We also went to an outlet mall close to the Island and had a day to play while my Dad flew back to Indy for the day to work (crazy right?!?). Aiden followed Austin everywhere and just couldn't get enough of him!

We had never taken Aiden putt-putting before, but Dad and Barb knew of a place that we could go that had live alligators, and since this was one of the things we had talked to Aiden about before coming down, we knew we had to see them. And, the putt-putting was tons of fun!! Aiden had a blast!

Putt-putt is a lot harder when you're carrying a sleeping baby on your chest.
Out to dinner at a Jazz Club with the whole family. It was fun to get dressed up and do a little dancing. Aiden was in heaven and loved watching the band play with Granddad. There was even a trombone player who came down and played right in front of him very quietly while he sat on Granddad's lap. He was amazed, to say the least! Maddie had a good time, too, being held by Mimi and admired by other people dinning in the restaurant. Then she fell asleep in my arms and was content the rest of the evening. I love that she's still in that stage, where she can fall asleep and be content in my arms despite whatever else is going on. It's the most comforting feeling for me, and I can't even imagine what it feels like for her.

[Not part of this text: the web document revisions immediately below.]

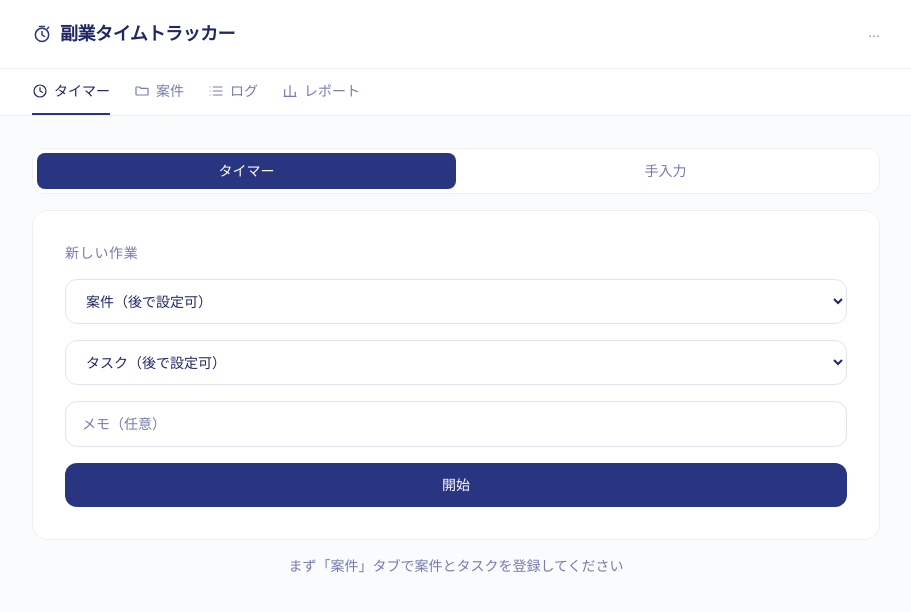
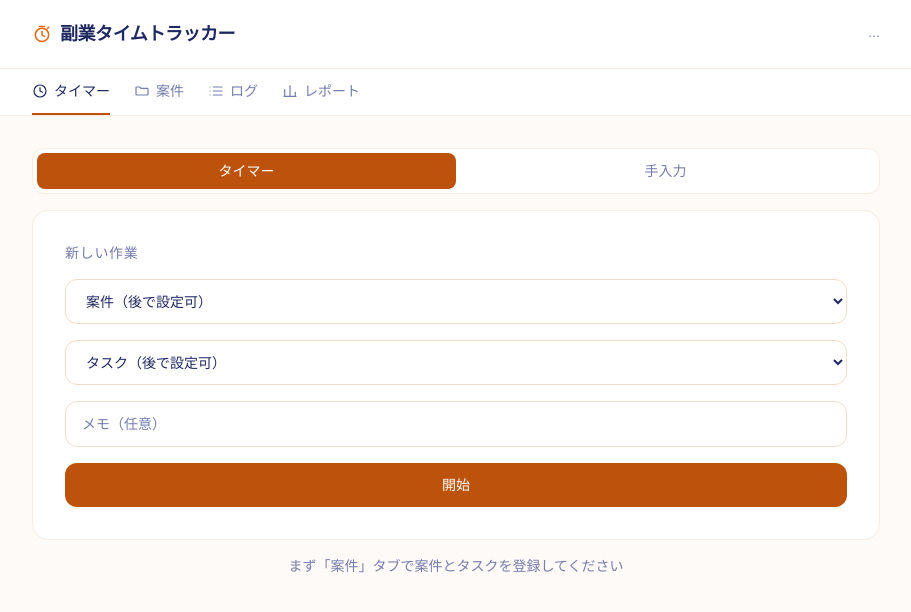
Before and after one commit to ttnoy8984-commits/fukugyou-timetracker, a Next.js app: page / in a window 1280 px wide. Shown: the top 612 px of the page, without its empty margins (184-1095 px from the left). Built offline with nearby package versions, Linux system fonts and the light colour scheme.

Commit message:
Swap theme roles: orange as base/primary, navy as secondary accent
Co-Authored-By: Claude Sonnet 4.6 <noreply@anthropic.com>

```diff
--- a/app/globals.css
+++ b/app/globals.css
@@ -1,39 +1,37 @@
 @import "tailwindcss";
 
 /*
- * クライアントのブランドキットから: ネイビー #2A3582 / オレンジ #EB670E / 白 #FFFFFF
- * ネイビーは白文字で 10.9:1 あるのでボタン等にそのまま使える（旧アクセントは 2.96:1 しかなく
- * accent-strong に濃さを足す必要があったが、今回はその濃さ調整が不要）。
- * オレンジは白文字だと 3.24:1 で本文には使えないため、差し色・グラフの塗りに限定し、
- * 白文字を乗せる場合だけ orange-strong (5.0:1) を使う。
- * ink-2/ink-3 は旧gray-500/400 の置き換えで、それぞれ 7.1:1 / 4.0:1。
+ * クライアントのブランドキットから: オレンジ #EB670E をベース、ネイビー #2A3582 を差し色に。
+ * オレンジは白文字だと 3.24:1 で本文には使えないため、ボタン・タブなど
+ * 白文字を乗せる面は20%黒を混ぜた accent-strong (4.8:1) を使う。
+ * ink-2/ink-3 はネイビーの薄め段階（旧gray-500/400の置き換え）。
  */
 @theme {
-  --color-page: #f9fbfd;          /* ページ背景（ネイビーをごく薄く） */
+  --color-page: #fefaf8;          /* ページ背景（オレンジをごく薄く） */
   --color-surface: #ffffff;       /* カード */
 
   --color-ink: #202862;           /* 本文・見出し  13.6:1 */
   --color-ink-2: #4a5395;         /* 副次テキスト   7.1:1 */
   --color-ink-3: #757cae;         /* 補助・ラベル   4.0:1 */
 
-  --color-line: #e1e3ee;          /* 罫線 */
-  --color-line-2: #eeeff5;        /* 淡い罫線・区切り */
-  --color-tint: #f4f5f9;          /* 淡い面（テーブルヘッダ等） */
+  --color-line: #f0ddc9;          /* 罫線（オレンジ寄りのニュートラル） */
+  --color-line-2: #f7ece1;        /* 淡い罫線・区切り */
+  --color-tint: #fdf3ea;          /* 淡い面（テーブルヘッダ等） */
 
-  --color-accent: #2a3582;        /* ブランド色（ボタン・タブ選択・フォーカス） */
-  --color-accent-strong: #2a3582; /* 白文字を乗せる面 10.9:1（そのまま使える） */
-  --color-accent-deep: #222a68;   /* hover */
-  --color-accent-text: #2a3582;   /* アクセント色の文字 10.9:1 */
-  --color-accent-50: #f2f3f8;     /* 淡い背景 */
-  --color-accent-100: #e5e7f0;
+  --color-accent: #eb670e;        /* ブランドのベース色（ボタン・タブ選択・フォーカス） */
+  --color-accent-strong: #bc520b; /* 白文字を乗せる面 4.8:1 */
+  --color-accent-deep: #a4480a;   /* hover 6.0:1 */
+  --color-accent-text: #bc520b;   /* アクセント色の文字 4.8:1 */
+  --color-accent-50: #fef4ee;     /* 淡い背景 */
+  --color-accent-100: #fdede2;
 
-  --color-highlight: #eb670e;         /* ブランドの差し色（グラフ・バッジ等） */
-  --color-highlight-strong: #b7500b;  /* 白文字を乗せる面 5.0:1 */
-  --color-highlight-tint: #f6bb93;    /* 淡色（グラフの副次列など） */
+  --color-highlight: #2a3582;         /* 差し色（グラフの副系統・強調） */
+  --color-highlight-strong: #2a3582;  /* 白文字を乗せる面 10.9:1（そのまま使える） */
+  --color-highlight-tint: #9fa4c7;    /* 淡色（グラフの副次列など） */
 }
 
 :root {
-  --background: #f9fbfd;
+  --background: #fefaf8;
   --foreground: #202862;
 }
 
@@ -56,6 +54,6 @@ input::placeholder, select::placeholder, textarea::placeholder {
 }
 
 input:focus, select:focus, textarea:focus {
-  border-color: #2a3582 !important;
+  border-color: #eb670e !important;
   outline: none;
 }
--- a/components/charts.tsx
+++ b/components/charts.tsx
@@ -189,7 +189,7 @@ export function TimeBars({
                     style={{
                       height: `${Math.max(h, d.seconds > 0 ? 2 : 0)}%`,
                       backgroundColor:
-                        hovered === i ? "#222a68" : d.muted ? "#9fa4c7" : "#2a3582",
+                        hovered === i ? "#a4480a" : d.muted ? "#f0b988" : "#eb670e",
                     }}
                   />
                 </div>
```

Granddad and Aiden playing one of Aiden's favorite games after getting out of the tub, "Wanna 'mell 'em?!?" Granddad played along, however I'm not sure he had just gotten out of the tub!

On our last day there, we were scrambling to fit things in. There were so many things left and we wanted to make sure we squeezed them all in before leaving. So in the morning Aiden and Granddad went fishing, then we rode bikes to the beach, because you can't go to Florida without going to the beach, rode home and spent the rest of the night packing up to go home. Unfortunately, Mimi wasn't feeling so well and she spent the rest of the night in bed trying not to infect us all with her cold.

Unfortunately, the day after we got home, New Years Eve, Aiden, Maddie, and I were all sick.  We spent New Years Eve in the E.R. with both kids, since the doctor's office was closed for the next 2 days. Aiden ended up having a double ear infection and an Upper Respiratory Infection, Maddie an eye infection, and later developed into a pretty nasty Upper Respiratory Infection, and I got a little bit of everything. Grant worked New Years Eve and so our celebration of the New Year didn't happen until New Years Day. We didn't do much, but did have some yummy fondue!

This year has been so full of life and love. I have stretched myself further than I could have ever imagined, but what I am taking away from it, I will forever be grateful for. I can't wait to see all the things that these two little beings will show me, and how they will challenge me to Shine Bright in the next year. It was a great way to celebrate Christmas and the end of an amazing, challenging, fulfilling, year!